- Nickel-silver: had the least effect on tone. It did not effect the resonant frequency, just the Q of the peak. It was the worst material in terms of noise shielding though. This material was also the most difficult to machine and bend of all the materials tested.
- Brass: Interesting in that was the only material that decreased 60Hz noise, and I am not sure why, but it was testable and repeatable. It was inferior to aluminum or copper at all other frequencies though, but it was better than nickel-silver across the board.
- Aluminum: seemed to work best in the thicknesses and dimensions tested in terms of shielding. Of all the above alloys, aluminum is the only one that cannot be readily-soldered, so that may be a consideration since you will need a mechanical connection to ground it. The peak was shifted slightly more toward the treble frequencies, the Q bandwidth was tightened and lower slightly.
- Copper: was quite effective at shielding across the board (2nd best), and it was also the 2nd most neutral tone-wise. It is also easily-solderable and super-easy to drill, shape, and cut.
We also know that the thicker the material, the better the shielding, so even though nickel-silver was not nearly as effective as the others (due to it’s low conductivity) Nickel-silver covers are much thicker than copper/alum tape (around 0.022″ thick… at least the models that I have here) and about as effective — in these limited tests — as a layer of copper tape (about 1.5mil/0.0015″), which was about as effective as several layers of aluminum tape (aluminum did not do quite as well as copper in thinner dimensions).
I wish I had some ferrite sheets and plates to test, but unfortunately I did not think of that in time to order some. I’ll put some in my next Mouser order and add the results when I can.
So weighing that information against the noise tests, for cover material I would recommend:
more interested in greatest transparency than lowest noise = use nickel-silver
more interested in lowest noise than greatest transparency = use aluminum or copper
And subjectively, in terms of sound:
- Copper was brightest
- Nickel-silver was the most neutral
- Brass was darkest
Alternatively, using thicker nickel-silver stock would work well also, but I would not go that route considering what a pain in the butt it was to work the material even in the thinner dimensions. One last note is that I noticed that aluminum cut light dimmer noise down better than any of the other materials. I am not sure why exactly, but it is worth keeping that in mind.

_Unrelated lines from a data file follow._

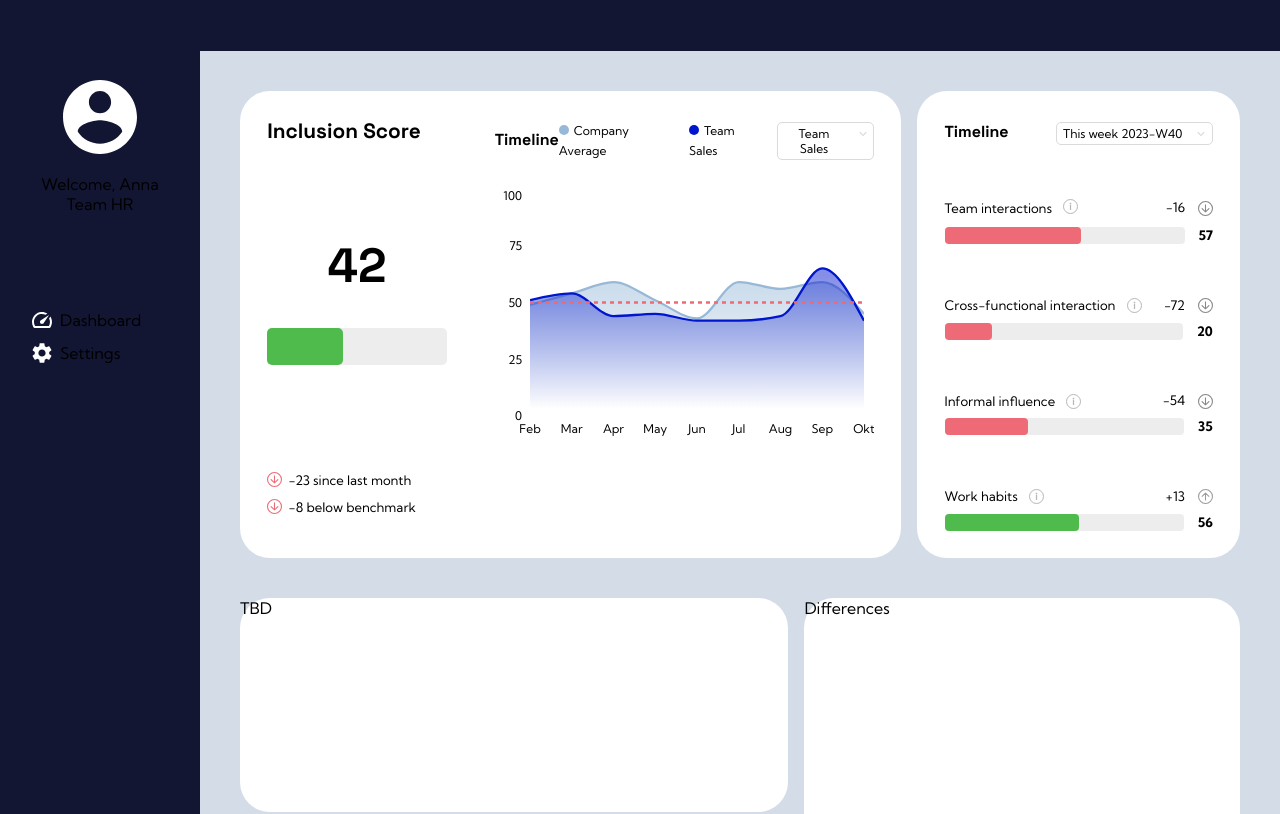
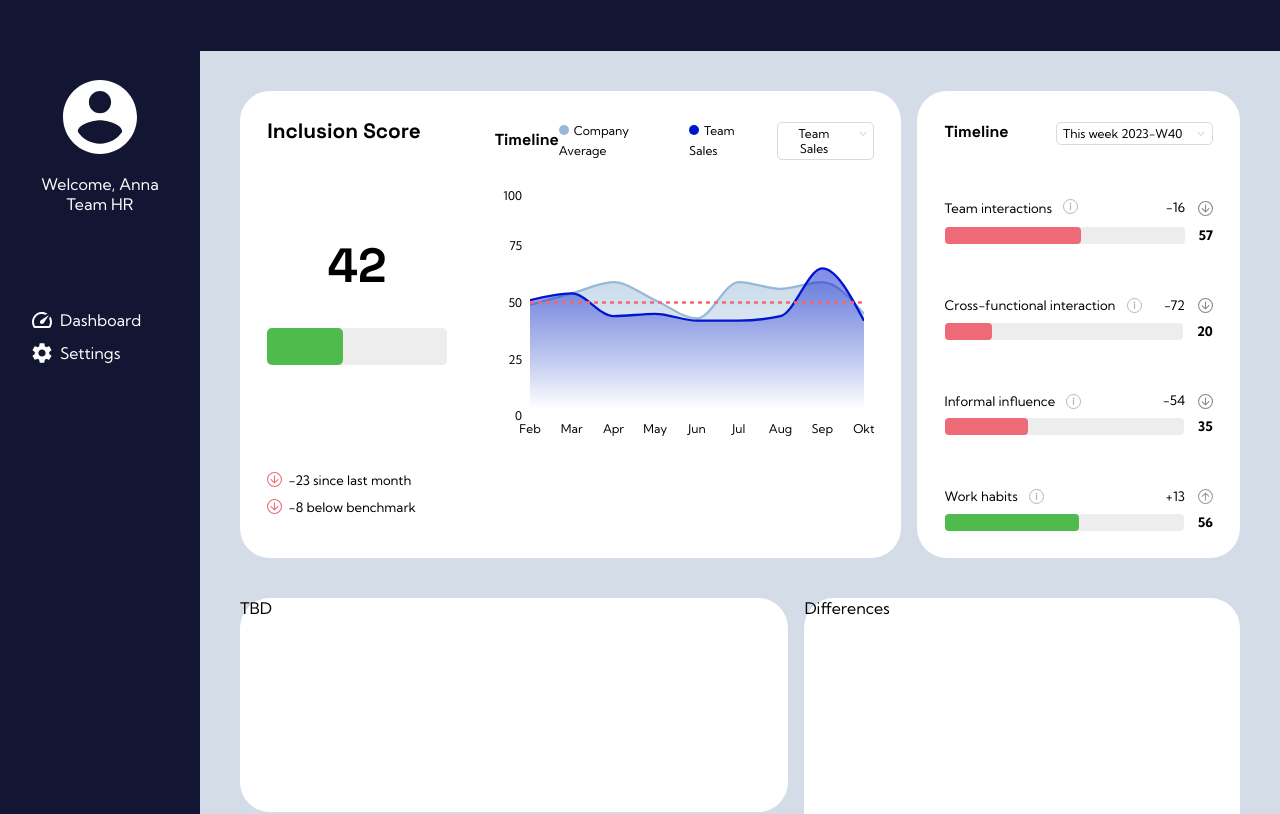
Before and after one commit to JTKsson/jolint-dashboard, a Next.js app: page / in a window 1280 px wide. Shown: the top 814 px of the page. Built offline with nearby package versions, Linux system fonts and the light colour scheme.

Commit message:
undo global text color change

```diff
--- a/src/app/globals.css
+++ b/src/app/globals.css
@@ -26,8 +26,8 @@
   --c-card-bg: #fff;
 
   /* Text colors */
-  --c-text-dark: black;
-  --c-text-light: white;
+  --text-color-dark: black;
+  --text-color-light: white;
 
   /* Font styles */
   --font-heading: 'Space Grotesk', sans-serif;
```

Another thing worth mentioning is that a few of the ‘nickel-silver’commercial covers that I tested were electroplated with copper before being coated in nickel or chrome, and that combination of metals made the eddy current behavior act similarly to a higher conductivity metal… not AS much, but definitely a higher eddy current loss than pure nickel silver. So if you are looking for a more transparent-sounding cover… do your research first (and consider spacing the cover a bit further from the bobbin face since that will help out with reducing both eddy current loss AND capacitive coupling).
Also, another readily-available material that I did not have on hand to include, but would possibly make great covers are some grades of 300-series stainless steel. Something like 316L stainless would likely provide poorer shielding than any of the options above, but would also likely be more transparent than even nickel-silver due to high electrical resistivity. It can also be silver-soldered, although stainless is a bit of a pain in the butt until you get the hang of it, and it takes more prep work than copper-alloys like nickel-silver or brass.
Zinc (which is the other component of brass) is another option. It would likely fall between brass and aluminum.
Hopefully that covers everything.
Here is an example joint that I did on 2 pieces of stainless steel with just regular plumber flux and tin/silver solder, just so you can see that it is possible without anything exotic:
I just scuffed the surface with a scotchbrite pad, cleaned it off and went at it. I thought I might have to tin the plates, but I didn’t even bother and it worked out fine.
Below are the sweeps of various materials that I used in the tests: